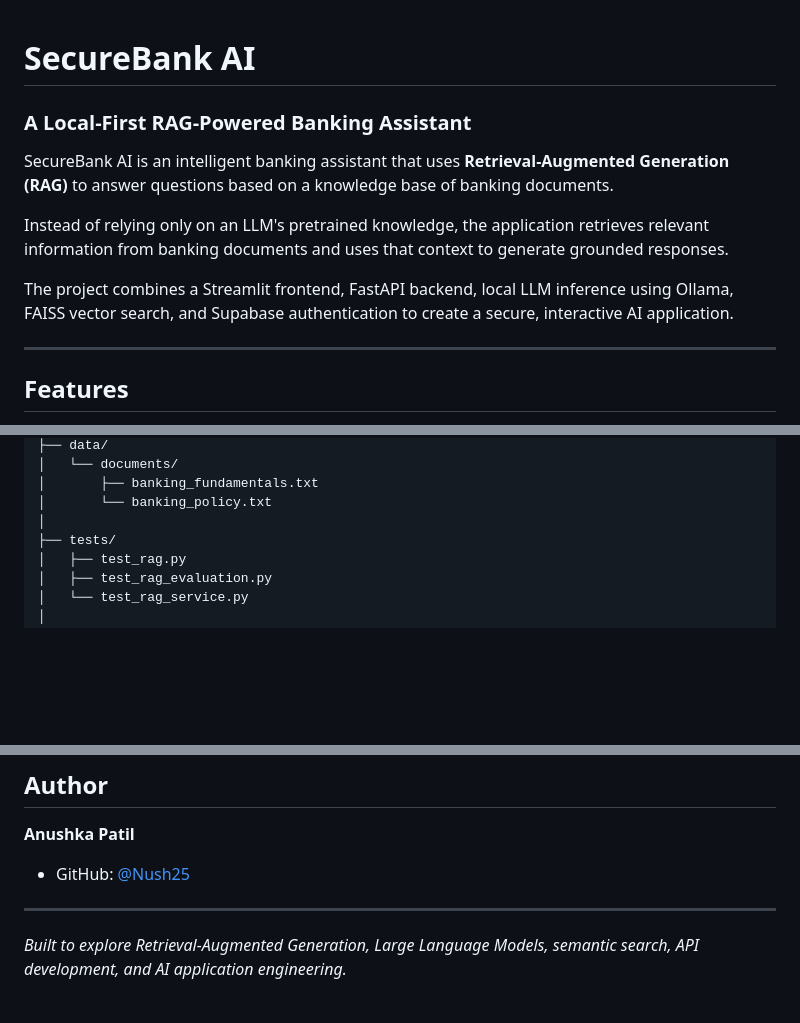
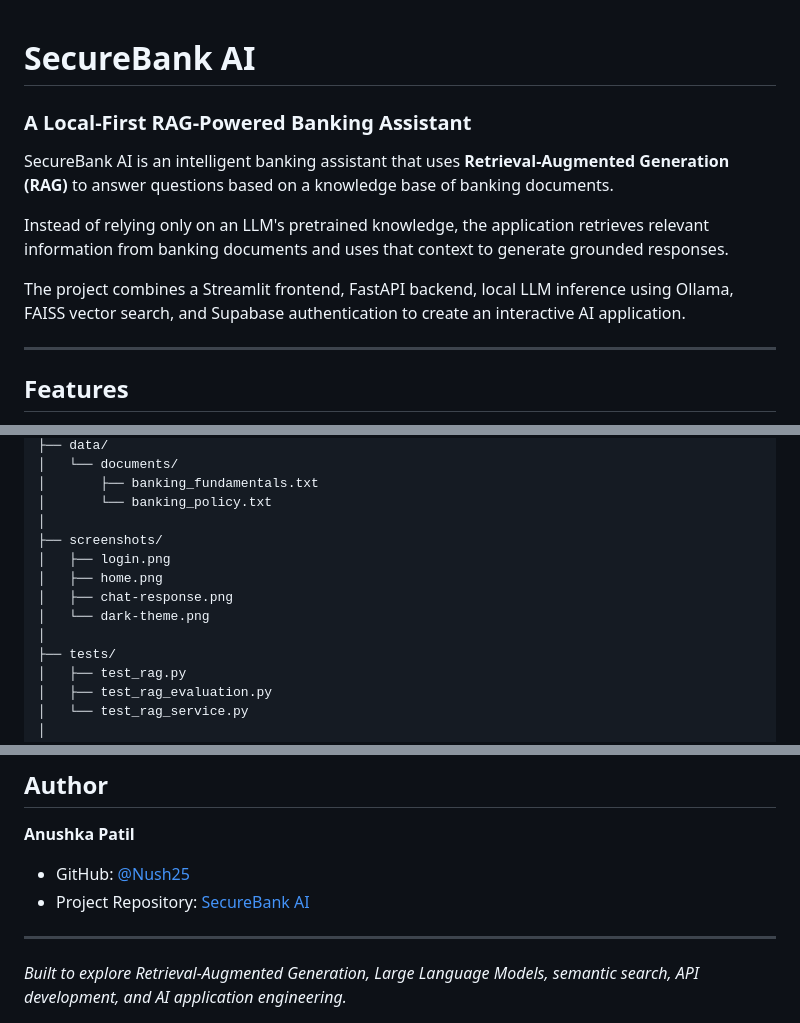
Before and after one commit to Nush25/securebank-ai, a Markdown page: README.md, 3 parts joined by grey strips. Rendered like a GitHub page; blank space fills up the shorter version.

```diff
--- a/README.md
+++ b/README.md
@@ -1,4 +1,3 @@
-
 # SecureBank AI
 
 ### A Local-First RAG-Powered Banking Assistant
@@ -7,7 +6,7 @@ SecureBank AI is an intelligent banking assistant that uses **Retrieval-Augmente
 
 Instead of relying only on an LLM's pretrained knowledge, the application retrieves relevant information from banking documents and uses that context to generate grounded responses.
 
-The project combines a Streamlit frontend, FastAPI backend, local LLM inference using Ollama, FAISS vector search, and Supabase authentication to create a secure, interactive AI application.
+The project combines a Streamlit frontend, FastAPI backend, local LLM inference using Ollama, FAISS vector search, and Supabase authentication to create an interactive AI application.
 
 ---
 
@@ -124,6 +151,12 @@ SecureBankingAssistant/
 │       ├── banking_fundamentals.txt
 │       └── banking_policy.txt
 │
+├── screenshots/
+│   ├── login.png
+│   ├── home.png
+│   ├── chat-response.png
+│   └── dark-theme.png
+│
 ├── tests/
 │   ├── test_rag.py
 │   ├── test_rag_evaluation.py
@@ -310,6 +339,7 @@ Do not use this application with real customer information or sensitive financia
 **Anushka Patil**
 
 - GitHub: [@Nush25](https://github.com/Nush25)
+- Project Repository: [SecureBank AI](https://github.com/Nush25/securebank-ai)
 
 ---
 
```
Also changed, not shown: other parts of README.md (+31 -7 lines), screenshots/chat-response.png (added), screenshots/dark-theme.png (added), screenshots/home.png (added), screenshots/login.png (added).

EXERCISE INSTRUCTIONS
Retype the full listing exactly; pictures stay out.

TASK ANSWER
Before and after one commit to Nush25/securebank-ai, a Markdown page: README.md, 3 parts joined by grey strips. Rendered like a GitHub page; blank space fills up the shorter version.

```diff
--- a/README.md
+++ b/README.md
@@ -1,4 +1,3 @@
-
 # SecureBank AI
 
 ### A Local-First RAG-Powered Banking Assistant
@@ -7,7 +6,7 @@ SecureBank AI is an intelligent banking assistant that uses **Retrieval-Augmente
 
 Instead of relying only on an LLM's pretrained knowledge, the application retrieves relevant information from banking documents and uses that context to generate grounded responses.
 
-The project combines a Streamlit frontend, FastAPI backend, local LLM inference using Ollama, FAISS vector search, and Supabase authentication to create a secure, interactive AI application.
+The project combines a Streamlit frontend, FastAPI backend, local LLM inference using Ollama, FAISS vector search, and Supabase authentication to create an interactive AI application.
 
 ---
 
@@ -124,6 +151,12 @@ SecureBankingAssistant/
 │       ├── banking_fundamentals.txt
 │       └── banking_policy.txt
 │
+├── screenshots/
+│   ├── login.png
+│   ├── home.png
+│   ├── chat-response.png
+│   └── dark-theme.png
+│
 ├── tests/
 │   ├── test_rag.py
 │   ├── test_rag_evaluation.py
@@ -310,6 +339,7 @@ Do not use this application with real customer information or sensitive financia
 **Anushka Patil**
 
 - GitHub: [@Nush25](https://github.com/Nush25)
+- Project Repository: [SecureBank AI](https://github.com/Nush25/securebank-ai)
 
 ---
 
```
Also changed, not shown: other parts of README.md (+31 -7 lines), screenshots/chat-response.png (added), screenshots/dark-theme.png (added), screenshots/home.png (added), screenshots/login.png (added).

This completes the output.